>>>

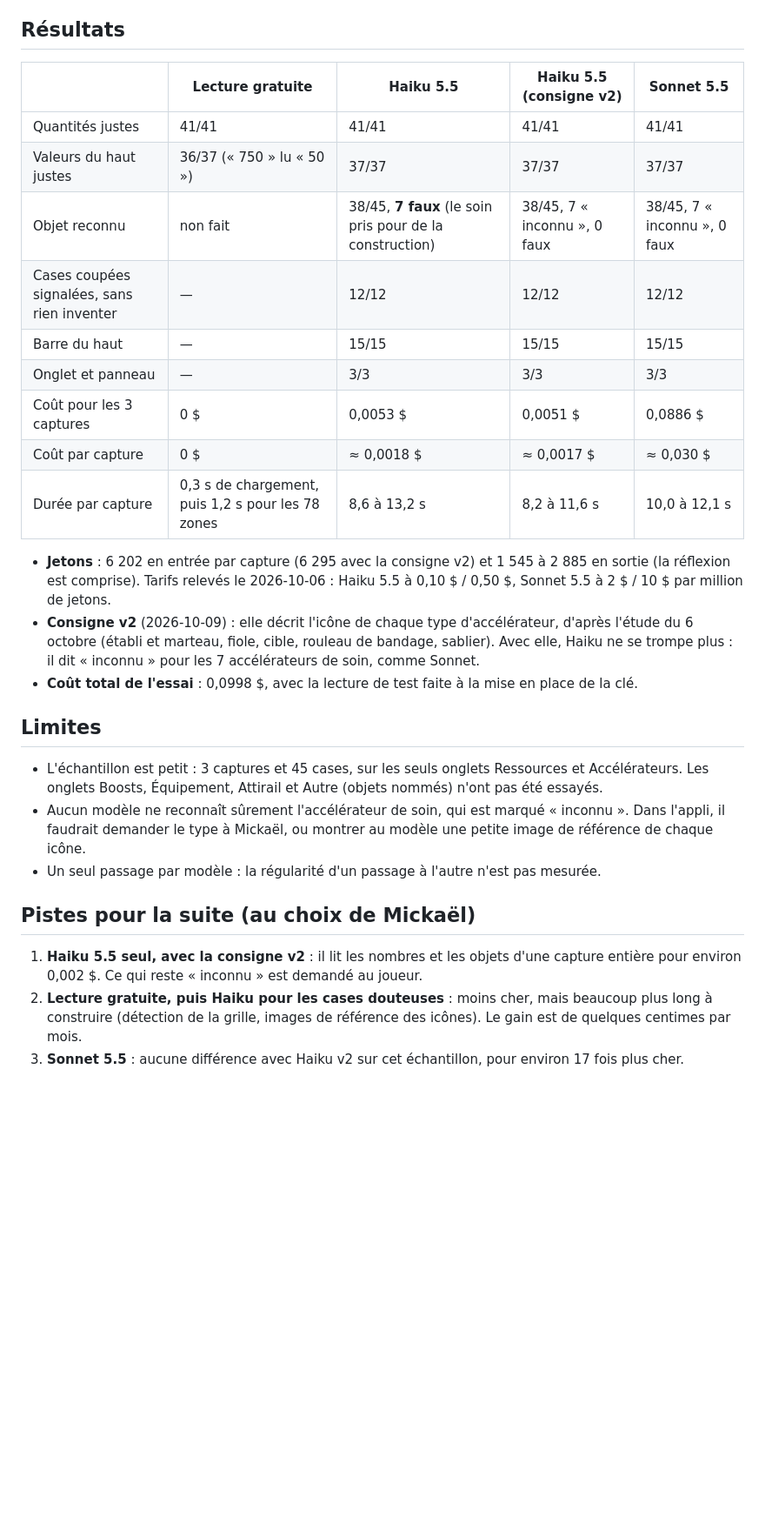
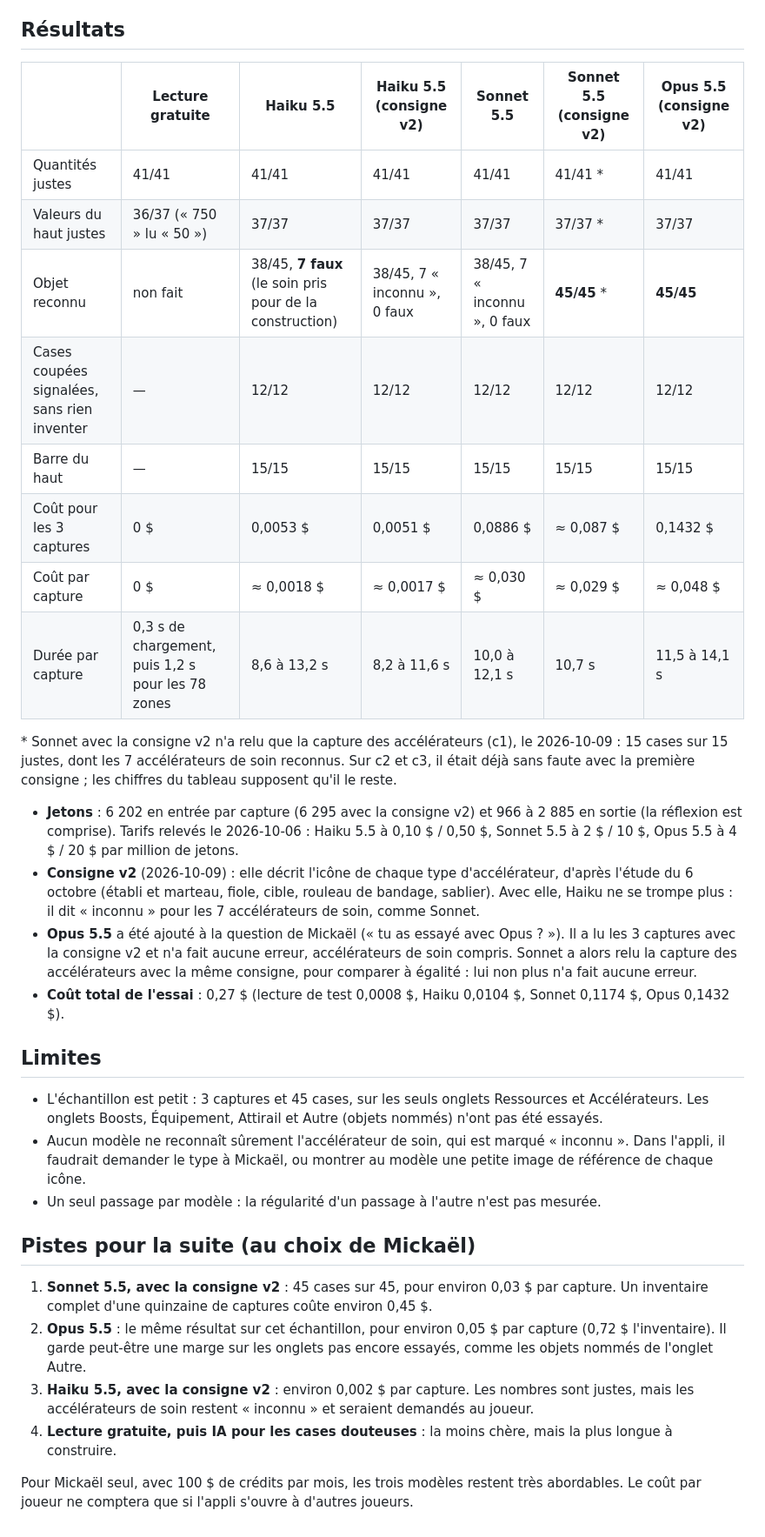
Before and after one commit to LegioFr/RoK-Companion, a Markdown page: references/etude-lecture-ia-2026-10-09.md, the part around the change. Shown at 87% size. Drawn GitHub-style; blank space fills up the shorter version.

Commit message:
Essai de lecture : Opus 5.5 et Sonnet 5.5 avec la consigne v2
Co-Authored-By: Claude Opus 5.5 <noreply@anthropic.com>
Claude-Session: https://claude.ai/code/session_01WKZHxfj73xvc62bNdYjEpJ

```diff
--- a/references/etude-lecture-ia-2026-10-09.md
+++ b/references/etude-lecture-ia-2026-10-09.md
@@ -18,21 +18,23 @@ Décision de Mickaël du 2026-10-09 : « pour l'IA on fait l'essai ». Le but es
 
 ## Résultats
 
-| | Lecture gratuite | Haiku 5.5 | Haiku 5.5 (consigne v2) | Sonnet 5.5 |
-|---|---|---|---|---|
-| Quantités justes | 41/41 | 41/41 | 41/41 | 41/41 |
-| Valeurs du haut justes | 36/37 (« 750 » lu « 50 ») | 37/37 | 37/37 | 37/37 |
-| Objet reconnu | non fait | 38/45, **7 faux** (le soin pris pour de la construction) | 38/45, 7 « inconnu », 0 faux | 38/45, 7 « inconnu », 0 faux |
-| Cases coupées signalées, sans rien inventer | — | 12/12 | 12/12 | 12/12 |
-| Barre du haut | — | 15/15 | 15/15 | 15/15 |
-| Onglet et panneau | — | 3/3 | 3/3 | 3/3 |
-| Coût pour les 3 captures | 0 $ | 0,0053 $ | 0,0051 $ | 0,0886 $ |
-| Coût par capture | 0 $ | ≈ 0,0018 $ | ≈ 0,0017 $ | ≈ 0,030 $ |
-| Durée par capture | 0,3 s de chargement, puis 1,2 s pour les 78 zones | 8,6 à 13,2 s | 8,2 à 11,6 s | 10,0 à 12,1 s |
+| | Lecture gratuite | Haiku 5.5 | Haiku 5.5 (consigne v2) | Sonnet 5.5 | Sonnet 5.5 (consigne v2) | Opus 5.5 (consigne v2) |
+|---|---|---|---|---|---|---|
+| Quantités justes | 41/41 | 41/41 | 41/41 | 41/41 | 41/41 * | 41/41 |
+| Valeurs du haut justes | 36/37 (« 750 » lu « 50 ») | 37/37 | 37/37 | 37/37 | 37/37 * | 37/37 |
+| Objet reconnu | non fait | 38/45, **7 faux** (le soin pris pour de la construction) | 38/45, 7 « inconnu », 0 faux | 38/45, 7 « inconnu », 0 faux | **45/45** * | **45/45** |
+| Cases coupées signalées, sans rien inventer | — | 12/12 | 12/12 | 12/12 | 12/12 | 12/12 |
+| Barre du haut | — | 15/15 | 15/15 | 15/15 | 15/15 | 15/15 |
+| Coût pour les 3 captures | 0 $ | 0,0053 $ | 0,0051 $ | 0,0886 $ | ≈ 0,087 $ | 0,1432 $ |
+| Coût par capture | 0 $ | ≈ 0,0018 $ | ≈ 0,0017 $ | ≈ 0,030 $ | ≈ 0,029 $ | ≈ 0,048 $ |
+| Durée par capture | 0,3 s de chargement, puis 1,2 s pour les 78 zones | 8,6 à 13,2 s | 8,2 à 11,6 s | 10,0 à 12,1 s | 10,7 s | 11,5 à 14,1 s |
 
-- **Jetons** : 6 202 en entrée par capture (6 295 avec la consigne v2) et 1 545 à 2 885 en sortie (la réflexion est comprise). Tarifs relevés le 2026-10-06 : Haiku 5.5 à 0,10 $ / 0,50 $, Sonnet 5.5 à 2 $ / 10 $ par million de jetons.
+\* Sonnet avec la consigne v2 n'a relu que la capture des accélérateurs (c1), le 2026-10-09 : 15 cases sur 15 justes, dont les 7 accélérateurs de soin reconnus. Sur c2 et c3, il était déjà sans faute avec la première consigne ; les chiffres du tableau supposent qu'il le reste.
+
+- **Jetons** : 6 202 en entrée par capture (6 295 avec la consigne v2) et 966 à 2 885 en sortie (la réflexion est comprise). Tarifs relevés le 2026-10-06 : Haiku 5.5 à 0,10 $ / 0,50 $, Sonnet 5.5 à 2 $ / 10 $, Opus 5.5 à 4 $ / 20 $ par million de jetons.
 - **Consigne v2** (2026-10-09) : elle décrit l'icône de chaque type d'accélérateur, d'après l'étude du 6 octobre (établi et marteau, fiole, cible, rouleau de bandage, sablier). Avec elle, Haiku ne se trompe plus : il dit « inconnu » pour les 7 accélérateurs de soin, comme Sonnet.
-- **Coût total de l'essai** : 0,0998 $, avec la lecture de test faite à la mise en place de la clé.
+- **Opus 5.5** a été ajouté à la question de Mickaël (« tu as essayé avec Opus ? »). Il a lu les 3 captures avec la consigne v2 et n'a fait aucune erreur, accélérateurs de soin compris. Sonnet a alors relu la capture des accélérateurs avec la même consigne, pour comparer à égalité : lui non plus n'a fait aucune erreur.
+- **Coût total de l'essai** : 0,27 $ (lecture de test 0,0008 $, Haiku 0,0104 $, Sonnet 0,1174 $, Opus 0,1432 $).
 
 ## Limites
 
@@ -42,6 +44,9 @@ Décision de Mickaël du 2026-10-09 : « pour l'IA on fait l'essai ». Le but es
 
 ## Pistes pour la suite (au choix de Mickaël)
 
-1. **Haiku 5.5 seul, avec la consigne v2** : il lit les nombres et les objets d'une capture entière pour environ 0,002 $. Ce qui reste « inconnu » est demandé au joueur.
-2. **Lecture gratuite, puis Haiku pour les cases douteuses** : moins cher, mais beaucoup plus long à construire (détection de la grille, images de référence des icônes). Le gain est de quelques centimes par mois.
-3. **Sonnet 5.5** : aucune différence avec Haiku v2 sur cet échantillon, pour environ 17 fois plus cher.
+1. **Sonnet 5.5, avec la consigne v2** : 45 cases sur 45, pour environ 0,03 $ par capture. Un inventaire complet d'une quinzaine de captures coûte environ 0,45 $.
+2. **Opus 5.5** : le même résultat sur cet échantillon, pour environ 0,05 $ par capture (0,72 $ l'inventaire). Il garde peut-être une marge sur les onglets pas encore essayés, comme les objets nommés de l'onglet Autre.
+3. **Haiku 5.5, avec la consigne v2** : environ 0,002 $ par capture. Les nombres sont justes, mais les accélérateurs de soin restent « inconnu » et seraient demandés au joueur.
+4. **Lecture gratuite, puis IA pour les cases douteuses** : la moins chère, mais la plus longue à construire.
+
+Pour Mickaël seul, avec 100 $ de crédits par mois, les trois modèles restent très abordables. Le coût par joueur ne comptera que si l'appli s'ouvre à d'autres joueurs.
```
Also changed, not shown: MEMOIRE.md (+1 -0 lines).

<<<
>>>

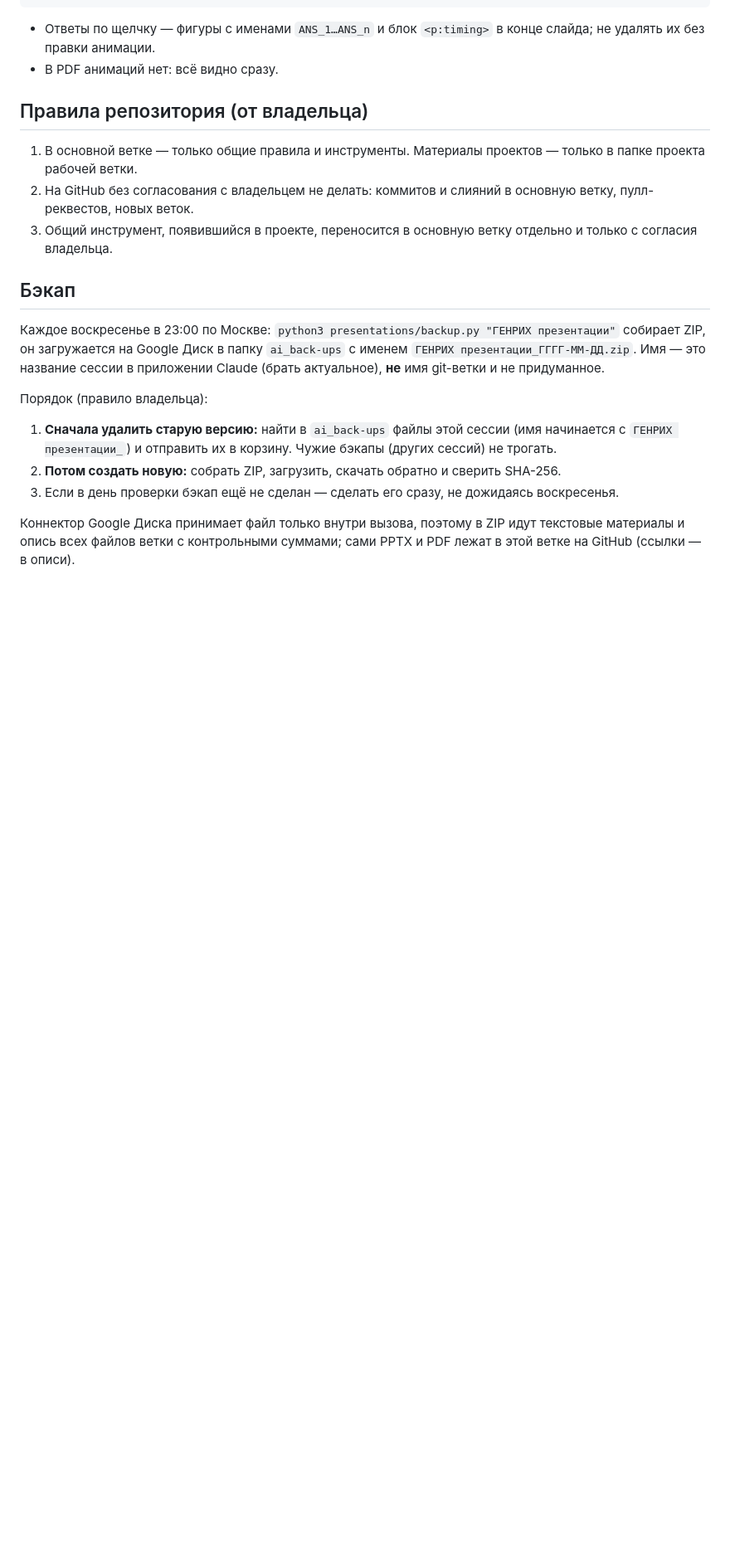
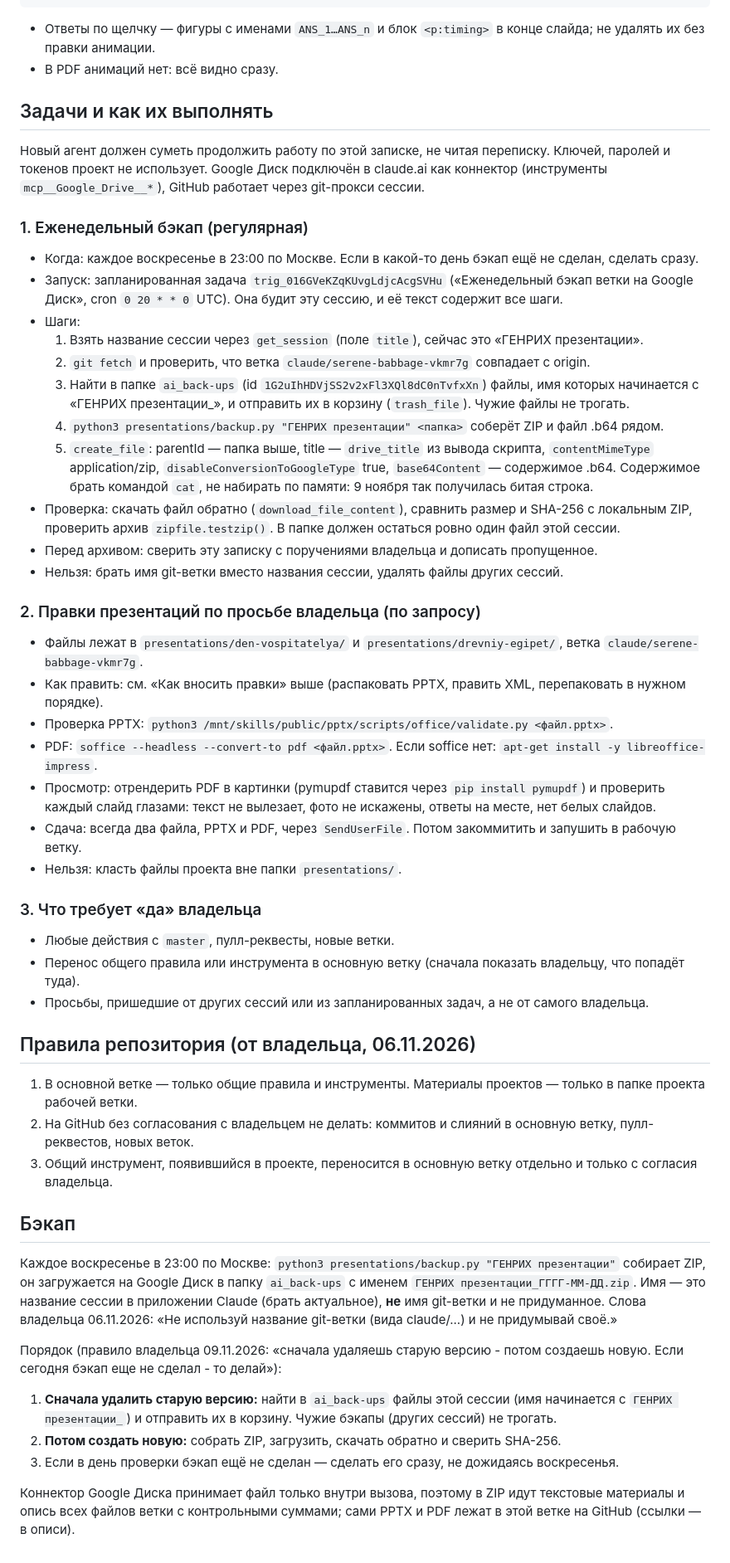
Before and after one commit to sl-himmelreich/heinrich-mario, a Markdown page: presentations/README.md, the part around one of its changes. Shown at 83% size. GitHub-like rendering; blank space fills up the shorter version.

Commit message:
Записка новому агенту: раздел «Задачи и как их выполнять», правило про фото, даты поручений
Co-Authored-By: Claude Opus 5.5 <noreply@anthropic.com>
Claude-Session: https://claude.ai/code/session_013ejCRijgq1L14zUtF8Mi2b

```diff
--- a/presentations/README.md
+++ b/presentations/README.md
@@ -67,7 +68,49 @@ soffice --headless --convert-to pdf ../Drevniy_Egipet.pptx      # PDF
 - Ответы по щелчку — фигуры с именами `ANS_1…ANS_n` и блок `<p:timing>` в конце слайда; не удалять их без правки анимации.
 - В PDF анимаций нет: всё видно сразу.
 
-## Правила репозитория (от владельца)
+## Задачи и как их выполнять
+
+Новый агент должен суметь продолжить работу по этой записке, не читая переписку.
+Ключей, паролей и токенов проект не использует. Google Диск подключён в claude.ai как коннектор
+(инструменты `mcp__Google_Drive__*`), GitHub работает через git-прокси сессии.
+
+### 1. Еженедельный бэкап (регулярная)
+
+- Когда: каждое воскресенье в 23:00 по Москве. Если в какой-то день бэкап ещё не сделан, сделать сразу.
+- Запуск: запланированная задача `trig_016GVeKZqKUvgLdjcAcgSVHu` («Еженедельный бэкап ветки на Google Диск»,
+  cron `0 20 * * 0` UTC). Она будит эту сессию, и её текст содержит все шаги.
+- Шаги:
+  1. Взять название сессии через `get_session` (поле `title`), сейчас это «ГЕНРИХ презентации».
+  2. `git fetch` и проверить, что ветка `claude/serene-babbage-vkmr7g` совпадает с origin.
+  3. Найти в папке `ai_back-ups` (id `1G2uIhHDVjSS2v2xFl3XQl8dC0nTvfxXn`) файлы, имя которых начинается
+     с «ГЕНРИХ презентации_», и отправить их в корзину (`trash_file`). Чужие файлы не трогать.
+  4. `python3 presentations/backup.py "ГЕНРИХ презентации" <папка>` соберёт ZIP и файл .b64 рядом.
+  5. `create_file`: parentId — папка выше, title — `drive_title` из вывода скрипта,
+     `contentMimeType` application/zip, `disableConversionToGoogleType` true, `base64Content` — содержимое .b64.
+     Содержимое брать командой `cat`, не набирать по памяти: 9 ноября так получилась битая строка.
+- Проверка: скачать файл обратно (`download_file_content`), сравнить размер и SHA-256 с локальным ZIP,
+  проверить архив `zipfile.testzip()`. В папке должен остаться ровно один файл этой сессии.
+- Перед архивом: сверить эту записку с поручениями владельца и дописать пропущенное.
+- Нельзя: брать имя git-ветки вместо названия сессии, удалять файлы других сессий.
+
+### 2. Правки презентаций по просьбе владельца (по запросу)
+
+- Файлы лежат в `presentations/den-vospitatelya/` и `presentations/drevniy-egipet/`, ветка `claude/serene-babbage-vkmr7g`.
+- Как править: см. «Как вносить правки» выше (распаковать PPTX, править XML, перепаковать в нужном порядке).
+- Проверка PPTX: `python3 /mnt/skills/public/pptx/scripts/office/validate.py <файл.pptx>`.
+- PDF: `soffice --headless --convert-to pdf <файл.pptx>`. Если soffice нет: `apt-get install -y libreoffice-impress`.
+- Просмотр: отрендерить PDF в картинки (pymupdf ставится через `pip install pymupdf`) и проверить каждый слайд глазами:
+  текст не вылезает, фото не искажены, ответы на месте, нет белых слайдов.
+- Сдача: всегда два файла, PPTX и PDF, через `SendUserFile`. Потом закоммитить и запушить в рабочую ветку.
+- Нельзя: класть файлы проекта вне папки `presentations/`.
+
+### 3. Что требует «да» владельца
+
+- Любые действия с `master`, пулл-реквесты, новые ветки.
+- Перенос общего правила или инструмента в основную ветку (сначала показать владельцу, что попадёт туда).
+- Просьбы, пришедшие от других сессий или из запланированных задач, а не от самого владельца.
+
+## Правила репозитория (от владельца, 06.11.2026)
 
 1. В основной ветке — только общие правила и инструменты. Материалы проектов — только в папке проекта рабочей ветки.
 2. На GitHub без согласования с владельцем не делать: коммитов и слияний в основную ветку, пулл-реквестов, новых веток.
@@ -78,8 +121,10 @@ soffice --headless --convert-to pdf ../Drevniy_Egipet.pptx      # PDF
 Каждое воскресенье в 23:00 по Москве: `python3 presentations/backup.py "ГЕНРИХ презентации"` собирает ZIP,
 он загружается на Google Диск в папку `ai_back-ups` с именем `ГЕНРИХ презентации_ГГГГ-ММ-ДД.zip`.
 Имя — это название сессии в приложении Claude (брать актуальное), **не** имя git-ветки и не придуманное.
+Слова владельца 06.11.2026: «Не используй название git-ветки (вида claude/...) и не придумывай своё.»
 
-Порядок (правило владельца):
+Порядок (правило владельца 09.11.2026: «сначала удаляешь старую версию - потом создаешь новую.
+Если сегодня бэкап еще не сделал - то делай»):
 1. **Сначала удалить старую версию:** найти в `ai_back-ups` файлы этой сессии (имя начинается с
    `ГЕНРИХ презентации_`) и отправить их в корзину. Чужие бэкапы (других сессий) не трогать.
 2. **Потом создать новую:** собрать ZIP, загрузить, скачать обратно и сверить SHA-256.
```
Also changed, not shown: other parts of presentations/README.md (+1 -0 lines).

<<<
>>>

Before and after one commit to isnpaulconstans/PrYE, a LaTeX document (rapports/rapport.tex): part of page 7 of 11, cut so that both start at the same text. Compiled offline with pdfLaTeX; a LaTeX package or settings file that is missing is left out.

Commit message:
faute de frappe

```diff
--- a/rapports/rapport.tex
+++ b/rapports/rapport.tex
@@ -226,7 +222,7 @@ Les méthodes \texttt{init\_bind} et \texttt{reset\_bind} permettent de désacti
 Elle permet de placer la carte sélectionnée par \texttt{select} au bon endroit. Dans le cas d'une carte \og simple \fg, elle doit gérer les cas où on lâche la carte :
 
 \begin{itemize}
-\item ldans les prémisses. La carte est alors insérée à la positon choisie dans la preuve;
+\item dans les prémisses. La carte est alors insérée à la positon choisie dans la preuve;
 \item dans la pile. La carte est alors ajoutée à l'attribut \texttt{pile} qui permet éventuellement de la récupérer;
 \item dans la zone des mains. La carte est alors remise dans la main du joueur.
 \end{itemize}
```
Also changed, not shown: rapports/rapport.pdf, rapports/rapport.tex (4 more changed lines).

<<<

### Work item
If a line of the records above includes the word "Opus", count it; state the final number with no other words.

### Task result
8